[Before-and-after change data]
━━━━━━━━━━

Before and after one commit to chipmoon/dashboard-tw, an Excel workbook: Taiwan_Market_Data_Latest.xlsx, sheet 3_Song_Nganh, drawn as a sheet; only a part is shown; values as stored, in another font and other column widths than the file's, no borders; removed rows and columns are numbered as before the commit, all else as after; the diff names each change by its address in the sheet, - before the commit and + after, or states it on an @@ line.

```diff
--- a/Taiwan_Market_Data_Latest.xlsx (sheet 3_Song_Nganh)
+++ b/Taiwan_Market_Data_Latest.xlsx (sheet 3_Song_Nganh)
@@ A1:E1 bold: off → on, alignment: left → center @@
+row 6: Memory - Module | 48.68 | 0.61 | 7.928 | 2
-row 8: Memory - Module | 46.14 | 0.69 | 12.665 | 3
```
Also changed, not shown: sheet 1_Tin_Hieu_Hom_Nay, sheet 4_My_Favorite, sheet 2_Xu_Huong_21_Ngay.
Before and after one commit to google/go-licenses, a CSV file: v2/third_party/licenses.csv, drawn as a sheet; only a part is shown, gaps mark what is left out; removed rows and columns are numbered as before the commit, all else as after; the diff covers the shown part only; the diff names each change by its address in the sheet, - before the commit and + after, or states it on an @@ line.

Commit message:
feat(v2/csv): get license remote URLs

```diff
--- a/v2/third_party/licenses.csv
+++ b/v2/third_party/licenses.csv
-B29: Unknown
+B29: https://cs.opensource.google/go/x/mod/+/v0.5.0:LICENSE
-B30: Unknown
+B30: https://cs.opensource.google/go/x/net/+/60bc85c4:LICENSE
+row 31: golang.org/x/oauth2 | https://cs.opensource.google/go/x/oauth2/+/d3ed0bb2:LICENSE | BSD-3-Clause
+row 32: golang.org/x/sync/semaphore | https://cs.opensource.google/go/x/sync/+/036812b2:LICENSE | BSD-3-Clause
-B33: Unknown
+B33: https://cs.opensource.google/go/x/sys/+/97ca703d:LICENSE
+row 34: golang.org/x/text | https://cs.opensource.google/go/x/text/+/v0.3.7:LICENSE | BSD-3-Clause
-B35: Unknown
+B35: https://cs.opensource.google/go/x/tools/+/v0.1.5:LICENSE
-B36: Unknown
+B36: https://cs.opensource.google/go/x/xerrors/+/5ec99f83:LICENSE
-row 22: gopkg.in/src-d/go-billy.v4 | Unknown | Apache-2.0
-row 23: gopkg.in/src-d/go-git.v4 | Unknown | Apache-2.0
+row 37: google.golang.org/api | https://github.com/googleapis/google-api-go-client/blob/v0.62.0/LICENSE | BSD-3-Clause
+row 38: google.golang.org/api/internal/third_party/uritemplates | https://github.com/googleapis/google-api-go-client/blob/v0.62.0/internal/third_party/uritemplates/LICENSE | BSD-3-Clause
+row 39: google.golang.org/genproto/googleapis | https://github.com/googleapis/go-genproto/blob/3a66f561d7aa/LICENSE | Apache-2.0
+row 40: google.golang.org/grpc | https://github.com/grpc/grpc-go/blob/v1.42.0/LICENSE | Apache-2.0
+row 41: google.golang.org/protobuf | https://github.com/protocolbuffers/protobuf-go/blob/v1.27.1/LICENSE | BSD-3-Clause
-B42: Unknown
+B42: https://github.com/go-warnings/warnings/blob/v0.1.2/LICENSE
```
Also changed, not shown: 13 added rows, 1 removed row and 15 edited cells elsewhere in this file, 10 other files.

━━━━━━━━━━

◆ **Your task**: Set aside each line above that includes the string "Also" and report it.

◆ **Finished task**:
Also changed, not shown: sheet 1_Tin_Hieu_Hom_Nay, sheet 4_My_Favorite, sheet 2_Xu_Huong_21_Ngay.
Also changed, not shown: 13 added rows, 1 removed row and 15 edited cells elsewhere in this file, 10 other files.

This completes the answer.